Contributing Partner: Boyce Ditto Public Library
[A House at 1004 SW 10th Street]

[A House at 1004 SW 10th Street]

Date: June 1974
Creator: unknown
Description: This photograph affords a wider view of the house shown in the previous picture. It is of eclectic style, with Prairie, and Neoclassical elements. A telephone book dated 1940 lists it as the address of Alvin Maddox.
Contributing Partner: Boyce Ditto Public Library
[A House at 1004 SW 10th Street]

[A House at 1004 SW 10th Street]

Date: unknown
Creator: unknown
Description: A picture of the home at 1004 SW 10th Street, Mineral Wells, Texas is shown here. The picture does not afford a sufficiently good view to determine its style, but Neoclassical elements are evident. A 1940 telephone book lists it as the address of one Alvin Maddox.
Contributing Partner: Boyce Ditto Public Library
[915 NW 4th Avenue]

[915 NW 4th Avenue]

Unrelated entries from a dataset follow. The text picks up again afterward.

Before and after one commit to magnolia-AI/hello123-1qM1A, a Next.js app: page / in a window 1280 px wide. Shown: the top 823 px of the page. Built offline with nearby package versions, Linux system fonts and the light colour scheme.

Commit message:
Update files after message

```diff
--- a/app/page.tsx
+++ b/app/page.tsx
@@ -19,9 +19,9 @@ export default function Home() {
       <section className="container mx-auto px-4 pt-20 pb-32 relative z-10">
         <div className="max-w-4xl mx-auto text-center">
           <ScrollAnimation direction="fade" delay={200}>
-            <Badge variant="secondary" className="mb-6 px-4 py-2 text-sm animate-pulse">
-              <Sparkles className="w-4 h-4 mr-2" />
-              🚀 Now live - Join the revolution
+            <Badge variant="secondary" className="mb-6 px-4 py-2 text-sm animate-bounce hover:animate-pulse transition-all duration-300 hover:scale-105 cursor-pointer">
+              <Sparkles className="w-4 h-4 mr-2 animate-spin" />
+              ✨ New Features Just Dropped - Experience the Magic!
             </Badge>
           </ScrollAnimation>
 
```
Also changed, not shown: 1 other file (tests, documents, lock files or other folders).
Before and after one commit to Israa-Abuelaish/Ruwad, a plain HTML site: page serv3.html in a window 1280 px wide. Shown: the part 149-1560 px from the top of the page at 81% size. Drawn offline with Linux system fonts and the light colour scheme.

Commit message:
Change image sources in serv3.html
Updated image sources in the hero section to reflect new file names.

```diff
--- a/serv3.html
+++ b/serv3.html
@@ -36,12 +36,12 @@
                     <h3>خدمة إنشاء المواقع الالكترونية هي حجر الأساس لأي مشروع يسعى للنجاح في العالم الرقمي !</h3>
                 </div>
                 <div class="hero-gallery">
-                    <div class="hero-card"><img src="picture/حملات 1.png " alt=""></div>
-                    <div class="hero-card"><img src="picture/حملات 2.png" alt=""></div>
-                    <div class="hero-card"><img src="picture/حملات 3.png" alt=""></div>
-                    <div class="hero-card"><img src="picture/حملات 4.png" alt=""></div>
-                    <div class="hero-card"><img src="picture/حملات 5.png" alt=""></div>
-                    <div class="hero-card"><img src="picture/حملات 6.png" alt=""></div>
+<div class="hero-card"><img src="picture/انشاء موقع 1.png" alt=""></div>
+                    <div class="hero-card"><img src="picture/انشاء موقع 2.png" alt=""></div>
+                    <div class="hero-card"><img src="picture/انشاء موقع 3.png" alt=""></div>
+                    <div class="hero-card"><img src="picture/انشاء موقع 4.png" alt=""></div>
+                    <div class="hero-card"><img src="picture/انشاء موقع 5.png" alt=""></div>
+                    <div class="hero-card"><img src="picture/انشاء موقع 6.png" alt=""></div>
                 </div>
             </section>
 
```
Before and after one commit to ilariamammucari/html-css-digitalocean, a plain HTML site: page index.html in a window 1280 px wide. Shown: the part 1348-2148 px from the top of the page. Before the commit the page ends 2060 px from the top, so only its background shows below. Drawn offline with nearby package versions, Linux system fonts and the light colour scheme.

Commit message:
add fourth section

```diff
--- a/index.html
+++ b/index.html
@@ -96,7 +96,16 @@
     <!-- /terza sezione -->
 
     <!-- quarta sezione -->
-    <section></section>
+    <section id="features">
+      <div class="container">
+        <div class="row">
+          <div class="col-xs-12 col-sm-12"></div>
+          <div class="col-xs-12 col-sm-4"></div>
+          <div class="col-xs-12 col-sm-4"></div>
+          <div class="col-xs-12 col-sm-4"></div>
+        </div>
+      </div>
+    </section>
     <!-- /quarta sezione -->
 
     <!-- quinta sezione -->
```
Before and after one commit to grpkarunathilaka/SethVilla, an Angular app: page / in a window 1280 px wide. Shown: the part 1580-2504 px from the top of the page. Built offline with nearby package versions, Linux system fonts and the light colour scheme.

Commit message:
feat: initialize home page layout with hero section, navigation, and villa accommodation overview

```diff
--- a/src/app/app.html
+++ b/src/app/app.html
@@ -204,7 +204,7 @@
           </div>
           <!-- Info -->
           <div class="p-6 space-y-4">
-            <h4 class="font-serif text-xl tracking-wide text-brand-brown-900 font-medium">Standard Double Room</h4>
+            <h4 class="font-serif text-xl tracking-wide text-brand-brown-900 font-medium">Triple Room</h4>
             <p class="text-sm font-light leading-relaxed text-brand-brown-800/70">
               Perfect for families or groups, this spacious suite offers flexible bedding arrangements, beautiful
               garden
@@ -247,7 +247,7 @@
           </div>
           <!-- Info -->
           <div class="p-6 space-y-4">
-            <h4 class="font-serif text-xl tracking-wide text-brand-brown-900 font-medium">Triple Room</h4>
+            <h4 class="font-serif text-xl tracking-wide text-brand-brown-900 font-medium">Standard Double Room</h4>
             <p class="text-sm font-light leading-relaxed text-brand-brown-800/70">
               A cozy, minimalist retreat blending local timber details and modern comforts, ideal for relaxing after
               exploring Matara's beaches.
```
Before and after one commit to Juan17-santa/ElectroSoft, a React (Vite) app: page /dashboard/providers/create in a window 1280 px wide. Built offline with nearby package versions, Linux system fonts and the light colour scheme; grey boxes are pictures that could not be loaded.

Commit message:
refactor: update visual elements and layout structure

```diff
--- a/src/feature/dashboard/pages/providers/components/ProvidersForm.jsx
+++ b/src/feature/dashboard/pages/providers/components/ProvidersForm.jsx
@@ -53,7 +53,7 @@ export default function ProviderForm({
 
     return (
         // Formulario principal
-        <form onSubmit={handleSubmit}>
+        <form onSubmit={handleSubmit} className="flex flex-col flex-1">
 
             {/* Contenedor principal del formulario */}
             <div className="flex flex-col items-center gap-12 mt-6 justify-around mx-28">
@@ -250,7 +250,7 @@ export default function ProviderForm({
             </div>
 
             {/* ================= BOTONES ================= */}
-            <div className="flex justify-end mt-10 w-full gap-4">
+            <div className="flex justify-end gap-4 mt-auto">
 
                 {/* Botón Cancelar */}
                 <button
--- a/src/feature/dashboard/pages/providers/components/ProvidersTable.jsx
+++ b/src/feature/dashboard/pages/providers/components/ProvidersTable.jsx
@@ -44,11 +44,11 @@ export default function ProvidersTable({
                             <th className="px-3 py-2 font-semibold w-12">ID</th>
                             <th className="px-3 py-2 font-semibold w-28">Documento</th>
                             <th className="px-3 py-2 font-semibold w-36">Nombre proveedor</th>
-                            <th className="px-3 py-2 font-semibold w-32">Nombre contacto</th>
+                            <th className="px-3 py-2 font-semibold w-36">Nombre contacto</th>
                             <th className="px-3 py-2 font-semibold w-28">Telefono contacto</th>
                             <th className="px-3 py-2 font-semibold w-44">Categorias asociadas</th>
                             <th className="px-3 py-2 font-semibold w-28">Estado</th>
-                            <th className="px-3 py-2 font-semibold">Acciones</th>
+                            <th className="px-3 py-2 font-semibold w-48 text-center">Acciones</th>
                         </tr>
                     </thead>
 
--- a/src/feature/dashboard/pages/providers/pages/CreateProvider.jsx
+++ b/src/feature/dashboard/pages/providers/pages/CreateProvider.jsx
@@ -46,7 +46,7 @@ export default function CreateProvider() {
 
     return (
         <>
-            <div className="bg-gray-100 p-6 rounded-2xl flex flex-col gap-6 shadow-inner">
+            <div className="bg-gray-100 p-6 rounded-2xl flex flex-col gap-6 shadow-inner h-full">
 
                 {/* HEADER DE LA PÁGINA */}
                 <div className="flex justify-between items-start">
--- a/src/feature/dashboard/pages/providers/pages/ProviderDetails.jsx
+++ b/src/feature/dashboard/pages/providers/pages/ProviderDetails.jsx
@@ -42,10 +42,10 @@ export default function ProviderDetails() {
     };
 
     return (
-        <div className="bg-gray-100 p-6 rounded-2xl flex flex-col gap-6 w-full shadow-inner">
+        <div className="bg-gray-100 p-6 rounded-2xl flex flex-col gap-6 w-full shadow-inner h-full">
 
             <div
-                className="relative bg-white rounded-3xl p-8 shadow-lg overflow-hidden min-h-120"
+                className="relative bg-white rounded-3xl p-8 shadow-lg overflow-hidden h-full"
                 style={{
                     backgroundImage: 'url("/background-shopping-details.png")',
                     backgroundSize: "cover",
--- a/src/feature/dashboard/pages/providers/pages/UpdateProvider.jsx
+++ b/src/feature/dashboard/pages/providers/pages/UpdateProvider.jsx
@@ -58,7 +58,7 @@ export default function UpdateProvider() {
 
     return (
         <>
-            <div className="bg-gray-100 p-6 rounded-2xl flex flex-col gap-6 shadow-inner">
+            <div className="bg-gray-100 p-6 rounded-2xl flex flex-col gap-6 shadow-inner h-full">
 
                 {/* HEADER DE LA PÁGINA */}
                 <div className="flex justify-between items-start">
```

Date: April 4, 1976
Creator: A. F. Weaver
Description: The home at 915 NW 4th Avenue was built by Hugh Coleman in 1906. It was the first elegant home built on NW 4th Avenue, and it was designed as an entertainment and social center. The style of the house has been tentatively identified as Italian Renaissance. This house was also home to the John Moore family, and to the family of Gerald Talkington. The photograph of house was taken April 4, 1976. This photograph is to be found on page 183 of "Time Was..." by A. F. Weaver.
Contributing Partner: Boyce Ditto Public Library
[The Clark Residence on N W 4th Ave.]

[The Clark Residence on N W 4th Ave.]

Date: unknown
Creator: unknown
Description: The W. V. Clark residence on NW 4th Avenue (which was originally called Pecan Street). This photograph was taken in June of 1974. A photograph on page 139 of "TIME WAS..." by A. F. Weaver shows the house to better advantage before foliage of the trees obscured part of it.
Contributing Partner: Boyce Ditto Public Library
[402 SW 5th Street]

[402 SW 5th Street]

Date: June 1974
Creator: unknown
Description: A Victorian home (in Queen Anne style) is shown here at 402 SW 5th Street. Note the one-story tower, the multiple hip roofs and wraparound porch. The columns on the porch suggest a Free Classic sub-type, but other elements of the sub-type appear to be missing. Cut-away bays (common in Queen Anne architecture) are also missing, suggesting that this house had been remodeled sometime in the past.
Contributing Partner: Boyce Ditto Public Library